To continue to advance packaging and paper recycling and reuse in BC, we have partnered with the University of Victoria to research the feasibility of using other flexible plastic packaging collected in our program to create fibre reinforced concrete. The research will evaluate whether this reused packaging can suitably be used as fibre reinforcement while reducing cracking, providing increased tensile strength and durability in concrete.
Working directly with the University of Victoria’s Facility for Innovative Materials and Infrastructure Monitoring (FIMIM), we will explore the opportunity of a higher end use of other flexible plastic packaging.
Concrete is the world’s most used construction material; however concrete is brittle and prone to cracking. Because of this, concrete is typically reinforced with steel rebars or fibres. Various types of fibres can be used including steel, glass, synthetic (including plastic), cellulose, or carbon.
Researcher, Dr. Rishi Gupta will use his patented coating which improves the bonding between the fibres and surrounding matrix to help test the other flexible plastic packaging as a fibre reinforcement in concrete.
Testing the feasibility of using other flexible plastic packaging as a fibre reinforcement in concrete can have a number of benefits:
- Create a higher end use for other flexible plastic packaging.
- Create a process for using other flexible plastic packaging as a fibre reinforcement in concrete.
- Create potential additional market opportunity for other flexible plastic packaging.
- Reduce GHG emissions associated with managing other flexible plastic packaging.
- Reduce the potential for concrete to crack as it cures, thereby improving strength and durability of the concrete and ultimately the service life of the concrete.
- Replace/complement steel rebar or virgin plastic fibres as a reinforcement material for concrete.
The project with the University of Victoria is currently underway and the initial phase is expected to take approximately one year.
This project will be in addition to current research and development work we are doing with Merlin Plastics to determine how we can best recycle other flexible plastic packaging at scale.

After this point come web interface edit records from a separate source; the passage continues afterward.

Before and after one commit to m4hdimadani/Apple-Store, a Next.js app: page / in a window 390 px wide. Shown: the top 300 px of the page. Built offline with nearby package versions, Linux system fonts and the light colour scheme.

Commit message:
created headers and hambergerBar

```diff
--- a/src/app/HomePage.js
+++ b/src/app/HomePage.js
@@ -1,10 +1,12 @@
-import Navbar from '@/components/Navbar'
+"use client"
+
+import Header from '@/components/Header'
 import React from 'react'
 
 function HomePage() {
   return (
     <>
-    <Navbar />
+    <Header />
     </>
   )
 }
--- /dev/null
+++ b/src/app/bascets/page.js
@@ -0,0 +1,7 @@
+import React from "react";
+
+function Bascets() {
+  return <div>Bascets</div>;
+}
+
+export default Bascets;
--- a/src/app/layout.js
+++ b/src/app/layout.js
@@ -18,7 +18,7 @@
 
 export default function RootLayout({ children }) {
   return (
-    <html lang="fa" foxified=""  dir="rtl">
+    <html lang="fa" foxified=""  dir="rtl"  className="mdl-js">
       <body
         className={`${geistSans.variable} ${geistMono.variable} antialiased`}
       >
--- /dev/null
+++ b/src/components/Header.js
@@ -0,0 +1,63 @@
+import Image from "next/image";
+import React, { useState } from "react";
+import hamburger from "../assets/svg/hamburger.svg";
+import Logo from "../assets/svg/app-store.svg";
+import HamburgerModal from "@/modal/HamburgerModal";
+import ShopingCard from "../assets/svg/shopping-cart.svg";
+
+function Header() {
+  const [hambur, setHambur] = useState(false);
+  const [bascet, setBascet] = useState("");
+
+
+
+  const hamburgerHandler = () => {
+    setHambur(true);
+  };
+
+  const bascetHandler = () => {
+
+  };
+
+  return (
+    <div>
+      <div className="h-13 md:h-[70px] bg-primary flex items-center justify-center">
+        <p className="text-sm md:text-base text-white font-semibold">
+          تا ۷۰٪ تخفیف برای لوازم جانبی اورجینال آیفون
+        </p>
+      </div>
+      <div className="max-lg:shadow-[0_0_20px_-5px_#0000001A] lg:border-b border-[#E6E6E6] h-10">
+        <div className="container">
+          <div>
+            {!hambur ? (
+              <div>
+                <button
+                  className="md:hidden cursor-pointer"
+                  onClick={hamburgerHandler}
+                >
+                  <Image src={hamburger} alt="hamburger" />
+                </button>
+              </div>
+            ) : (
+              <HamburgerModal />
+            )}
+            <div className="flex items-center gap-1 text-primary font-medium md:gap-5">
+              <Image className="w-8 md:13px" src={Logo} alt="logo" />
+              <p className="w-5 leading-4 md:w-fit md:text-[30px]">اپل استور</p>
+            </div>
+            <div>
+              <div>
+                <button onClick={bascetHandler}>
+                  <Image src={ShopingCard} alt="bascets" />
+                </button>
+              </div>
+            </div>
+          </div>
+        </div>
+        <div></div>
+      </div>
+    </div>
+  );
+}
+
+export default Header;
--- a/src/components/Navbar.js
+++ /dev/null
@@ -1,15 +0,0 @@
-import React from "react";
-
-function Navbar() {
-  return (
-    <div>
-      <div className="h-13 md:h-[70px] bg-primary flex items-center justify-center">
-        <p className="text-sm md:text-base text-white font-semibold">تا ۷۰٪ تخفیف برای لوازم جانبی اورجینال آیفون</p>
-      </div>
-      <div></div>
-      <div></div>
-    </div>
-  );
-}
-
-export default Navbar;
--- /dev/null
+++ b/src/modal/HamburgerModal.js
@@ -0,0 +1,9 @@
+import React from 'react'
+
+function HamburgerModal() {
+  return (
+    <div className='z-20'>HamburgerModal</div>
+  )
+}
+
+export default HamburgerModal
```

Currently, other flexible plastic packaging not being used in either research project is being recovered and produced into engineered fuel, an engineered energy product that is a direct replacement for traditional non-renewable resources, such as coal, in industrial settings.